Organic products have no significant nutritional advantage over conventional foods, even though consumers can pay more for them, a new study finds.
The findings suggest that a key reason behind why many people buy organic products — a $28.6 billion market last year — may not be borne out by the science.
The four-year project began when two doctors wondered what advice they should give their families and patients about whether to buy organic or conventional foods.
It became much larger than we expected," says Crystal Smith-Spangler, a primary care doctor at Stanford University and lead author on the study appearing Tuesday in the journal Annals of Internal Medicine.
Eventually, 12 researchers looked at 240 studies conducted from 1966 to 2011 covering nutrient and contaminant levels in foods.
Among the findings:
•There were no significant differences in the vitamin content of organic and conventional fruits and vegetables. The studies looked specifically at vitamins A, C and E.

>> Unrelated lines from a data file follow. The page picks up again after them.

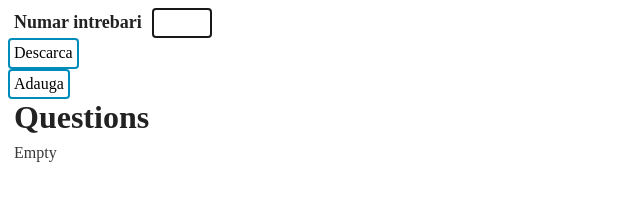
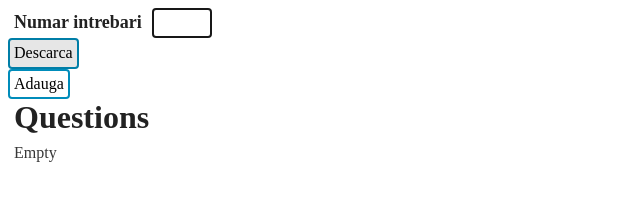
Before and after one commit to daniyelp/Trivia, a website built with Parcel: page index.html in a window 1280 px wide. In both pictures the pointer is over the button "Descarca". Shown: the whole page, without its empty margins (0-640 px from the left). Built offline with nearby package versions, Linux system fonts and the light colour scheme.

Commit message:
add button hover effect

```diff
--- a/css/main.css
+++ b/css/main.css
@@ -323,6 +323,10 @@
   padding: 8px;
 }
 
+button:hover {
+  filter: brightness(90%);
+}
+
 button, label, input, select, .question, .modal-content, #empty {
   padding: 4px;
   border-radius: 4px;
```
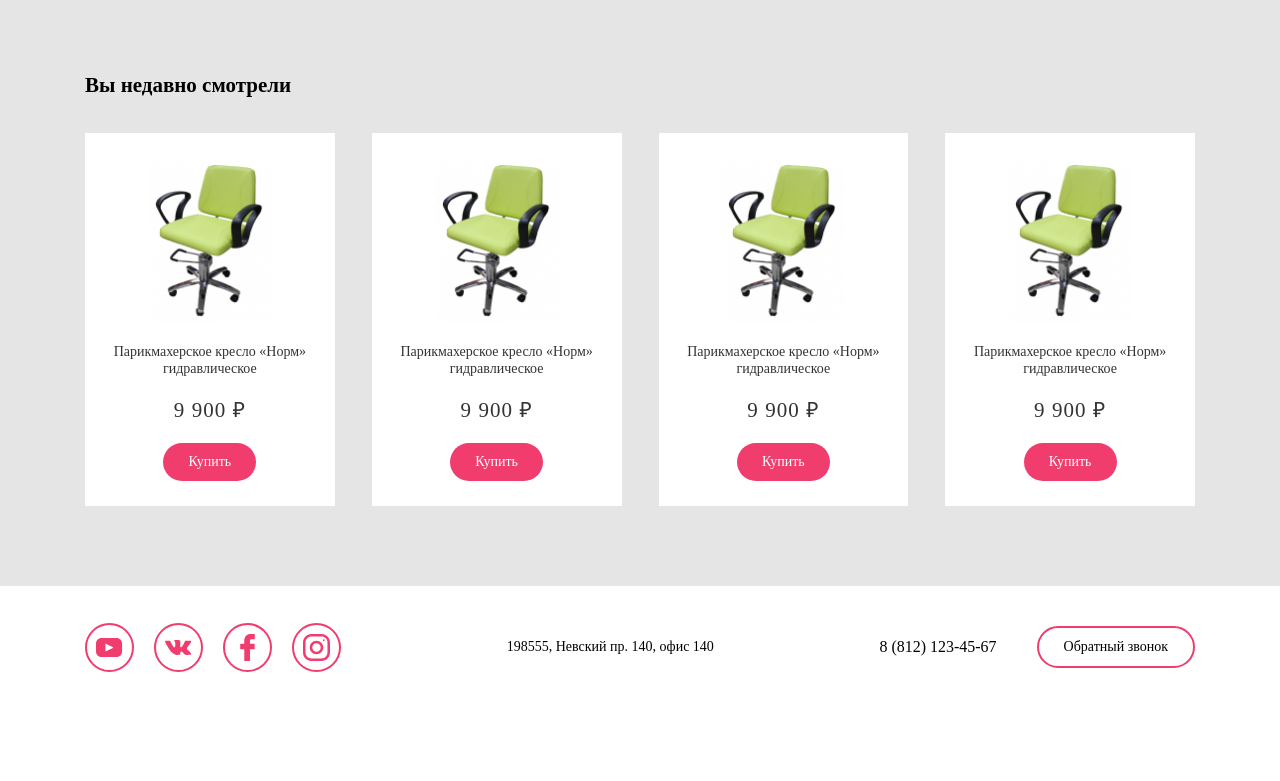
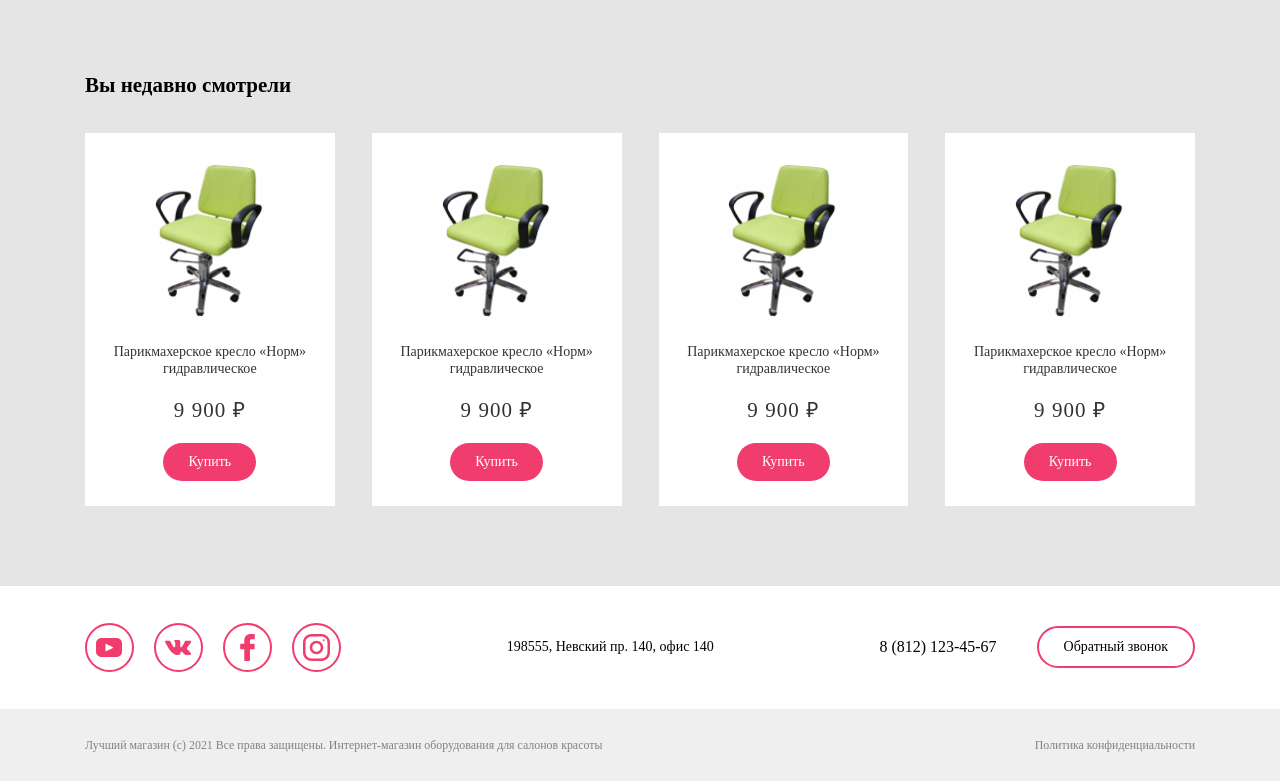
Before and after one commit to Albinaaaaa/chairs-shop-online, a website: page index.html in a window 1280 px wide. Shown: the part 2275-3056 px from the top of the page. Before the commit the page ends 2984 px from the top, so only its background shows below. Drawn offline with Linux system fonts and the light colour scheme.

Commit message:
add styles and html for copyright block

```diff
--- a/index.html
+++ b/index.html
@@ -215,6 +215,13 @@
             </div>
         </div>
     </footer>
+
+    <section class="copyright">
+        <div class="wrapper copyright__wrapper">
+            <span class="copyright__text">Лучший магазин (с) 2021 Все права защищены. Интернет-магазин оборудования для салонов красоты</span>
+            <a href="#" class="copyright__link">Политика конфиденциальности</a>
+        </div>
+    </section>
     <script src="main.js" type="module"></script>
 </body>
 </html>
--- a/src/scss/index.scss
+++ b/src/scss/index.scss
@@ -18,3 +18,4 @@
 @import "./modules/sponsors";
 @import "./modules/recently-watched-products";
 @import "./modules/footer";
+@import "./modules/copyright";
--- /dev/null
+++ b/src/scss/modules/_copyright.scss
@@ -0,0 +1,20 @@
+$copyright-text-color: #828282;
+
+.copyright {
+    background: $primary2;
+
+    &__wrapper {
+        display: flex;
+        justify-content: space-between;
+        align-items: center;
+        padding: 30px 0;
+    }
+
+    &__text,
+    &__link {
+        font-size: 0.85rem;
+        line-height: 0.875rem;
+        color: $copyright-text-color;
+    }
+
+}
```
Also changed, not shown: src/css/index.css.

•Detectable pesticide residue was found in 7% of organic produce and 38% of conventional produce. However, only three studies found pesticide residue that exceeded maximum allowed limits in the European Union on organic or conventional produce.